“The blockchain revolution in government has not lived up to expectations yet.” That’s according to government digital transformation expert Miquel Estapé. Estapé is Vice-President of Government Digital Innovation at The Association of Corporate Governance Practitioners and Deputy CEO of the Open Government of Catalonia Consortium.
The digital transformation expert devotes much of his life to researching how emerging technologies can be harnessed to deliver improved and more innovative public services. Over the last few years, no emerging technology has caught the public sector’s (and wider society’s) imagination quite like blockchain. It has subsequently become a key research focus for Estapé, and will be the subject of his session at Blockchain Technology World in London this March.

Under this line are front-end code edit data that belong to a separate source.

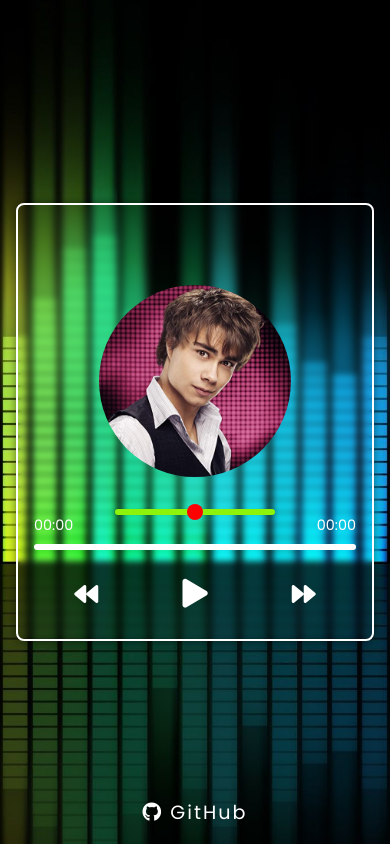
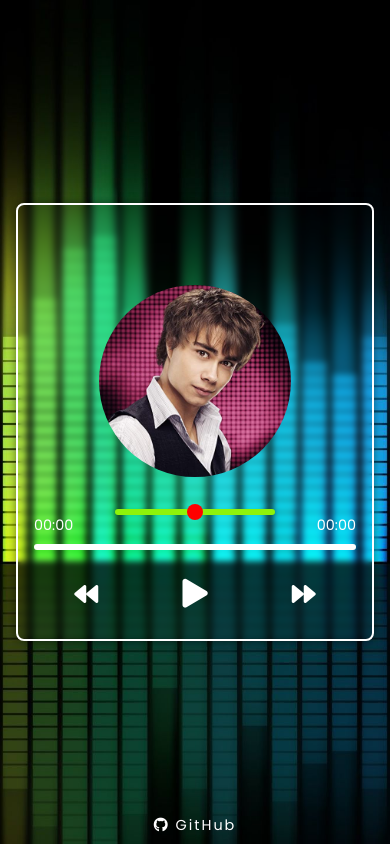
Before and after one commit to olimovf/music-player, a plain HTML site: page index.html in a window 390 px wide. Drawn offline with Linux system fonts and the light colour scheme.

Commit message:
link has changed a bit

```diff
--- a/style.css
+++ b/style.css
@@ -202,6 +202,11 @@ input, button {
     #volume {
         width: 160px;
     }
+
+    .link {
+        bottom: 1%;
+        font-size: 0.9rem;
+    }
 }
 
 
```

Coolest kid on the block
To recap, a blockchain is a distributed ledger shared between many parties which enables trustworthy transactions or exchanges between strangers, without the need for a trusted third-party or mediator. These transactions are secured by cryptography and automated by “smart contracts” (effectively scripted contracts).
As Estapé, and many others have noted, executing transactions without a third-party has never been achievable “before in history” — so it’s no surprise that blockchain gets people so animated. In theory, any industry that relies on third-parties can delegate some level of process to a blockchain ledger, one that automates it in a way that satisfies the trust requirements of every stakeholder.

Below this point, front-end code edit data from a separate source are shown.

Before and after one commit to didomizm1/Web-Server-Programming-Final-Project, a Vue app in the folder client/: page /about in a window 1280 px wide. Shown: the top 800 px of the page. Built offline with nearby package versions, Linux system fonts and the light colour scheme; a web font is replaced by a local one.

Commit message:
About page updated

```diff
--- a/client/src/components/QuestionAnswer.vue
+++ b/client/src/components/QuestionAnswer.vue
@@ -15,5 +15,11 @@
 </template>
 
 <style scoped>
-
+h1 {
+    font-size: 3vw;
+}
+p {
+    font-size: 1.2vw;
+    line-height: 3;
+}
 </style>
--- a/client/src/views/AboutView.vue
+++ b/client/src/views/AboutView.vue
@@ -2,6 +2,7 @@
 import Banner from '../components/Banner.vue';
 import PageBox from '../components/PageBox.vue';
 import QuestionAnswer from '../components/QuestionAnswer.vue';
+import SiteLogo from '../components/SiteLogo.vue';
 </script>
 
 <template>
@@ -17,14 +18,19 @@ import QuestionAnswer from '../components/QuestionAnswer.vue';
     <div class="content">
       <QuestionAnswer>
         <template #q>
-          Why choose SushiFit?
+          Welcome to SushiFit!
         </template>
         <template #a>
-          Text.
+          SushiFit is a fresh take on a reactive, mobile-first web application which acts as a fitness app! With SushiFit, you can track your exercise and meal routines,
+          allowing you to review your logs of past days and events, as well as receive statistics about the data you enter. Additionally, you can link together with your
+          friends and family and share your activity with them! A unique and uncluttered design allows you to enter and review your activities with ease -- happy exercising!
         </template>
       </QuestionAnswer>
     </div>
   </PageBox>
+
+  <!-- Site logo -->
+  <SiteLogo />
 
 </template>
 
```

The potential for blockchain to disrupt public services is huge, says Estapé. Public authorities, at their core, are “intermediaries” that maintain “trusted information about individuals, organisations, assets and activities” and provide official documents. So in principle, like in other sectors, blockchain can save public authorities time and money, by underpinning digital systems that synergise trust out of thin air.

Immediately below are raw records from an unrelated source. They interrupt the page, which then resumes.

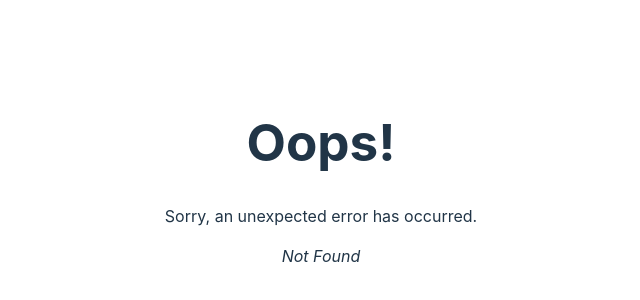
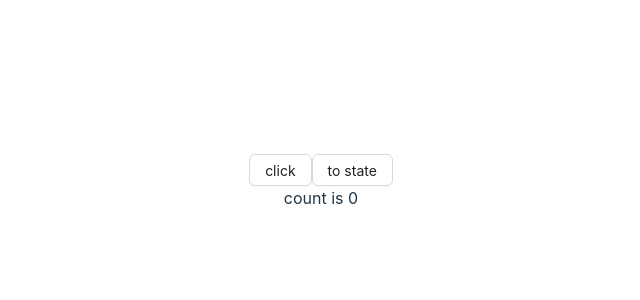
Before and after one commit to szwc/my-react-app, a React (Vite) app: page /effect in a window 1280 px wide. Before the commit this address had no page. Shown: the part 218-518 px from the top of the page, without its empty margins (319-959 px from the left). Built offline with nearby package versions, Linux system fonts and the light colour scheme.

Commit message:
添加useEffect

```diff
--- a/src/main.jsx
+++ b/src/main.jsx
@@ -16,6 +16,7 @@ import { action as destroyAction } from "./routes/destroy";
 import Index from "./routes/index";
 import Demo from './routes/context/demo'
 import Count from './routes/hooks/useState';
+import EffectCount from './routes/hooks/useEffect';
 const router = createBrowserRouter([
   {
     path: "/",
@@ -57,6 +58,10 @@ const router = createBrowserRouter([
   {
     path:'/state',
     element:<Count/>
+  },
+  {
+    path:'/effect',
+    element:<EffectCount/>
   }
 ]);
 ReactDOM.createRoot(document.getElementById('root')).render(
--- /dev/null
+++ b/src/routes/hooks/useEffect/index.jsx
@@ -0,0 +1,30 @@
+import { useState,useEffect } from "react";
+import { Button } from "antd";
+import { NavLink,redirect,useNavigate } from "react-router-dom";
+function EffectCount(props){
+    const [count,setCount] = useState(0)
+    let navigate = useNavigate();
+    useEffect(()=>{
+        console.log('effect');
+        document.title = `你点击了${count}次`
+        const timer = setInterval(() => {
+            console.log('定时器');
+        }, 2000);
+        return ()=>{
+            clearInterval(timer)
+        }
+    },[])
+    function toState(){
+        console.log('redirect',redirect);
+        navigate('/state')
+    }
+    return (
+        <>
+            <Button onClick={()=>{setCount(count+1)}}>click</Button>
+            <Button onClick={toState}>to state</Button>
+            {/* <NavLink to={'/state'}>to state</NavLink> */}
+            <div>count is {count}</div>
+        </>
+    )
+}
+export default EffectCount
```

In the public sector, there are four main areas where blockchain shows the most promise, where “there is a lack of transparency and trust between parties”, where “governance is complex”, where “intermediation and interoperability are not efficient” and where “it is tough to apply the ‘once-only principle’” (an ‘e-government’ concept that aims to ensure that citizens, institutions, and companies only have to provide standard information to authorities once).